“The sky is the limit if there is a way of communicating the potential ROI for a specific technological investment”

These types of system are already well-established and common, with several multinational organisations, including Honeywell, Schneider and Siemens actively developing and selling comprehensive, all-encompassing, AI-based building controllers. Some enlightened AV manufacturers and system integrators are contributing to this environment and participating in programmes to develop new ideas to produce better buildings that deliver greater comfort to occupants and more efficient operation for owners.  

Applications are everywhere, and boundless. As Yiannis Cabolis, director, technical innovation, Electrosonic, points out: “Large integrated smart systems that are relevant to transportation management and advertising can utilise AI’s data analytics capabilities to provide real-time data while anticipating potential changes given the data acquired. We can add and open additional traffic lanes, open toll-booths, synchronise traffic lights, add or reduce more public transportation at peak times while at the same time profiling those walking, driving or riding on public transportation so we can place the right type of product advertising on billboards and store fronts and provide feedback to local fast-food chains of potential food demands.

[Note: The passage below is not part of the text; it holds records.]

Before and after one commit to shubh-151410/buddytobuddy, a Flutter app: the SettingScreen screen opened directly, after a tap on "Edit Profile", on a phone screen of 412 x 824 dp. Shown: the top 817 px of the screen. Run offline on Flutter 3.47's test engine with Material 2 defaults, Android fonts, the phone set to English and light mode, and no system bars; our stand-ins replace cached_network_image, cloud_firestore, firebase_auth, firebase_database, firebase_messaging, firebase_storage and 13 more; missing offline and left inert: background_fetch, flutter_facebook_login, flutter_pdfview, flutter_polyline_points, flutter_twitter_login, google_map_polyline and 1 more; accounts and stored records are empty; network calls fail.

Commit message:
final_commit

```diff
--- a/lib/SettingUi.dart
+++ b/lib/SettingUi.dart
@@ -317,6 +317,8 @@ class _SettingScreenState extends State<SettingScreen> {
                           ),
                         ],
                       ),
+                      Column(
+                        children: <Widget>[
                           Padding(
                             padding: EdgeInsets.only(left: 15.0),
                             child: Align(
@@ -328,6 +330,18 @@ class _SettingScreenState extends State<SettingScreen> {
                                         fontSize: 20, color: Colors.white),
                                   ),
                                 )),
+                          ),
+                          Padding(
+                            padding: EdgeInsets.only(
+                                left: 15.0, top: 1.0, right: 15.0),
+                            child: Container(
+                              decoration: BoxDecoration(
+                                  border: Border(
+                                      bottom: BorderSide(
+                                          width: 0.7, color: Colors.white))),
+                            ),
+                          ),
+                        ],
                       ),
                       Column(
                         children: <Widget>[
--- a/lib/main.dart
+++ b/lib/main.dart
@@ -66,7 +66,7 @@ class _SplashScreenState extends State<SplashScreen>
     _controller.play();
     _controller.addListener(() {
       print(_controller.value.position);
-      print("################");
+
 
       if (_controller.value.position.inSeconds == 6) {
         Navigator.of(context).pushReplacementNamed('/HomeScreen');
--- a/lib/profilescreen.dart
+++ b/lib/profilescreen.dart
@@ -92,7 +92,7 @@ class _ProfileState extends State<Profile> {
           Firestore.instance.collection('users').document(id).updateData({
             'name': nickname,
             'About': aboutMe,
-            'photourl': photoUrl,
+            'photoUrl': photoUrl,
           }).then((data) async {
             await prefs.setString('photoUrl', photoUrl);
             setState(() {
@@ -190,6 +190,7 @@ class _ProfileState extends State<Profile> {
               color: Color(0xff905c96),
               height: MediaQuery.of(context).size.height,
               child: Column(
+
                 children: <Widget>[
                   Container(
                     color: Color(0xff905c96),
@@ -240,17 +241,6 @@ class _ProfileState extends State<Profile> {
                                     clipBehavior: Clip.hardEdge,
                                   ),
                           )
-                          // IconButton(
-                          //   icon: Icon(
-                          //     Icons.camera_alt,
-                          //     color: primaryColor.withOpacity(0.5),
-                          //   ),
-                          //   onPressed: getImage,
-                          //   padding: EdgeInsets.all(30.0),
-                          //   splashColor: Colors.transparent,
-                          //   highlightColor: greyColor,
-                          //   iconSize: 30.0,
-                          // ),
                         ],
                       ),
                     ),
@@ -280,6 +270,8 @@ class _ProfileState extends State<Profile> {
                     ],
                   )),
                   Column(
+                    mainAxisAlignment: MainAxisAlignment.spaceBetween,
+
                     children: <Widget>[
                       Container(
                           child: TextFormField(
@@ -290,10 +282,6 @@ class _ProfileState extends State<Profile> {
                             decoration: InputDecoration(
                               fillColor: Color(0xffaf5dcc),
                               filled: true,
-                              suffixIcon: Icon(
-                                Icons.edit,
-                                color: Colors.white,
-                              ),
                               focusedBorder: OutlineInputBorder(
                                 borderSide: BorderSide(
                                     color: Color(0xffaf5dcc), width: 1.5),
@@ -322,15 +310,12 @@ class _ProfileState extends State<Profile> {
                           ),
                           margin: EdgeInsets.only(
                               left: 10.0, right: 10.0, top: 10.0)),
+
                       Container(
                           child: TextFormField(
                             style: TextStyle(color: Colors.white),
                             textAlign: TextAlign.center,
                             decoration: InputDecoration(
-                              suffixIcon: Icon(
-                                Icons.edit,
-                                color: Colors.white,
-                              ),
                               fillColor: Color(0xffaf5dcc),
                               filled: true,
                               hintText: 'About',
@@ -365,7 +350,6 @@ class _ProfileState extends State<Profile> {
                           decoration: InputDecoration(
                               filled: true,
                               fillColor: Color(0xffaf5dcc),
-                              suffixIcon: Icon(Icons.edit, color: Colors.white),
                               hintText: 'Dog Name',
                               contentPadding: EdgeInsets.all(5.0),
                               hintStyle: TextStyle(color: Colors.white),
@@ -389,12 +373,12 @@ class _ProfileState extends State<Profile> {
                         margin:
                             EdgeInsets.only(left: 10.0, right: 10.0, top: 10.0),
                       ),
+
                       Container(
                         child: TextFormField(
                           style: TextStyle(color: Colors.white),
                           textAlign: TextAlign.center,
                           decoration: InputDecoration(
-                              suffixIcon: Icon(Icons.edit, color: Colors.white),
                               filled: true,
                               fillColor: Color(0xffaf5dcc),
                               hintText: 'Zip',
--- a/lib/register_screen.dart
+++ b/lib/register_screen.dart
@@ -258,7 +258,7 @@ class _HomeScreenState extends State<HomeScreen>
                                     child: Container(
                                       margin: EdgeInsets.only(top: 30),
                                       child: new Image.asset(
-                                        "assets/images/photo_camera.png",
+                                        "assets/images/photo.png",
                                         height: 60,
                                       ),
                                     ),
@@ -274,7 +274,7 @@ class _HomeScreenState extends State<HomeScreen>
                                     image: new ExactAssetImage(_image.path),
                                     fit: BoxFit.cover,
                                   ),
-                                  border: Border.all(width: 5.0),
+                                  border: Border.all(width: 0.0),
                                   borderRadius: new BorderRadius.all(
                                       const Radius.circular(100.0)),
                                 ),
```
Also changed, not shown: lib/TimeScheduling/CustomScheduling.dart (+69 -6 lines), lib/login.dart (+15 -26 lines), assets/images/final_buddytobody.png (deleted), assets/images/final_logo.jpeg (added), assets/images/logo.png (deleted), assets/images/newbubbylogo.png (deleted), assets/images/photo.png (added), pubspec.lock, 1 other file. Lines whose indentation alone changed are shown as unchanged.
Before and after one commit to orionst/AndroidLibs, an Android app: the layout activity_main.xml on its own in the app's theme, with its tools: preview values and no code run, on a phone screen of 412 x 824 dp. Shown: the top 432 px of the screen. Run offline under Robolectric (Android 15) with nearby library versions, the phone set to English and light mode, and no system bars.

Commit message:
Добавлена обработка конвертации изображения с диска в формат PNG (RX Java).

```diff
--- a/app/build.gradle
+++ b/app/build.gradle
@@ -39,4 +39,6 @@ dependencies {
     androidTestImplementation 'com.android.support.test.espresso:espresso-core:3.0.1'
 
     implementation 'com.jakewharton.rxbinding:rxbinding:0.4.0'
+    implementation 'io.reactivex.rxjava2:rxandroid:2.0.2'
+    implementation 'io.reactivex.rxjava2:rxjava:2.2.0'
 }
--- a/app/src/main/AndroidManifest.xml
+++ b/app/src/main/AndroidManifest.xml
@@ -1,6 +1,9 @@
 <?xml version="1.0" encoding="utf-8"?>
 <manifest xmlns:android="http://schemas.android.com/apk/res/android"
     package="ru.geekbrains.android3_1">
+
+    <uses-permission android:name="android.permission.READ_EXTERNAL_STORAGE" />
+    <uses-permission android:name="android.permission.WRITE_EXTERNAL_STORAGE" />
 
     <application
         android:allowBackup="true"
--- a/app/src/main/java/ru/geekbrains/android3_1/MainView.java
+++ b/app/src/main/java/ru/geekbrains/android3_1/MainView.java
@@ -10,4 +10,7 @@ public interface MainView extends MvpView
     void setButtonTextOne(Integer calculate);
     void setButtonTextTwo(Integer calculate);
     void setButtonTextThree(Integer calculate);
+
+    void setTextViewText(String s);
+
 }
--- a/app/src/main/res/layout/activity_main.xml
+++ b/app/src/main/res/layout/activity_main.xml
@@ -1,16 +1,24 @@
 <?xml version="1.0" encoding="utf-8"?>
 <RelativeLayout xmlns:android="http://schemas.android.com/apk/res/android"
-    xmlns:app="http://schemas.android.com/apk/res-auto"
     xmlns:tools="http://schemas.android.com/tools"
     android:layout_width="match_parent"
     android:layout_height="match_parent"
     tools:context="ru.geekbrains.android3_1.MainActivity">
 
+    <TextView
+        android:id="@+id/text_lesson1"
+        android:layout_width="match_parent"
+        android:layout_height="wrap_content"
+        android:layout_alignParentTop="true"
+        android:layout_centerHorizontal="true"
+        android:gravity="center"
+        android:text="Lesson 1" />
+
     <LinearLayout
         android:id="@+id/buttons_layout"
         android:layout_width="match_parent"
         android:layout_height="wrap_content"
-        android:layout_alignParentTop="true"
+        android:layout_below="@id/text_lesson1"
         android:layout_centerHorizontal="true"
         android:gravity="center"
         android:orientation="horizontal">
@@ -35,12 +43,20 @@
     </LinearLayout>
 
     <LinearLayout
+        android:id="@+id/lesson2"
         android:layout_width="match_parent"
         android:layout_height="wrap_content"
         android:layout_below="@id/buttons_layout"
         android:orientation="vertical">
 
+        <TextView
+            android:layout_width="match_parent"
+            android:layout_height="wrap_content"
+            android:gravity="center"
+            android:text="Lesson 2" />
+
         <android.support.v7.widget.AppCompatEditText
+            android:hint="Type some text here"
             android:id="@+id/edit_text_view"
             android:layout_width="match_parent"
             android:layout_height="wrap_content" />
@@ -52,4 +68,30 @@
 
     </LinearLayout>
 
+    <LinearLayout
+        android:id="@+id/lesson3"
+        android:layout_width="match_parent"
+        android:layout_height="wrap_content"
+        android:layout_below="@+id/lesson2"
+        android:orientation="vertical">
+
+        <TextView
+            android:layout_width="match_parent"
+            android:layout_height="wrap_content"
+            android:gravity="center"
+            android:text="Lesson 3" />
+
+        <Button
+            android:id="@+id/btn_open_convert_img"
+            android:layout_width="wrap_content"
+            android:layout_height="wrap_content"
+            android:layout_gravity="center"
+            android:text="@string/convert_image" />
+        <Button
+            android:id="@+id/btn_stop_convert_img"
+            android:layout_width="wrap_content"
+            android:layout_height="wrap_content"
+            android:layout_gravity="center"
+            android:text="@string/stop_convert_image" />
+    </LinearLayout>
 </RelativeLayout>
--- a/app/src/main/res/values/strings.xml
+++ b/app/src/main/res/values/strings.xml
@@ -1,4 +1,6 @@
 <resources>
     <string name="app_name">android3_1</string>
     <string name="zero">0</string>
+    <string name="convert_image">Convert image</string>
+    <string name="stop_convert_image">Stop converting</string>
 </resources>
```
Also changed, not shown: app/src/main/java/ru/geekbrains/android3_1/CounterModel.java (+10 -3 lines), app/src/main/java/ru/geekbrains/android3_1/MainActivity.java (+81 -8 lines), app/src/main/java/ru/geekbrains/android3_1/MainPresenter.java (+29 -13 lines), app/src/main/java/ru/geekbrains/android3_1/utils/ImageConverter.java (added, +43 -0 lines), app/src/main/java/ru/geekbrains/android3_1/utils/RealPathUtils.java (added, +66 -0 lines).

“These concepts cannot be achieved without artificial intelligence. The sky is the limit if there is a way of communicating the potential ROI for a specific technological investment,” he says. And it will evolve into areas we have only just started thinking about. “If we take this a step further we can extend this data into systems that are utilised when things go drastically wrong, an emergency situation, for example. First responders can be dispatched even before the first emergency call comes into the call centre. The advantages are massive although the deployment and the topology of such a system would be colossal; but it’s where AI can take us.”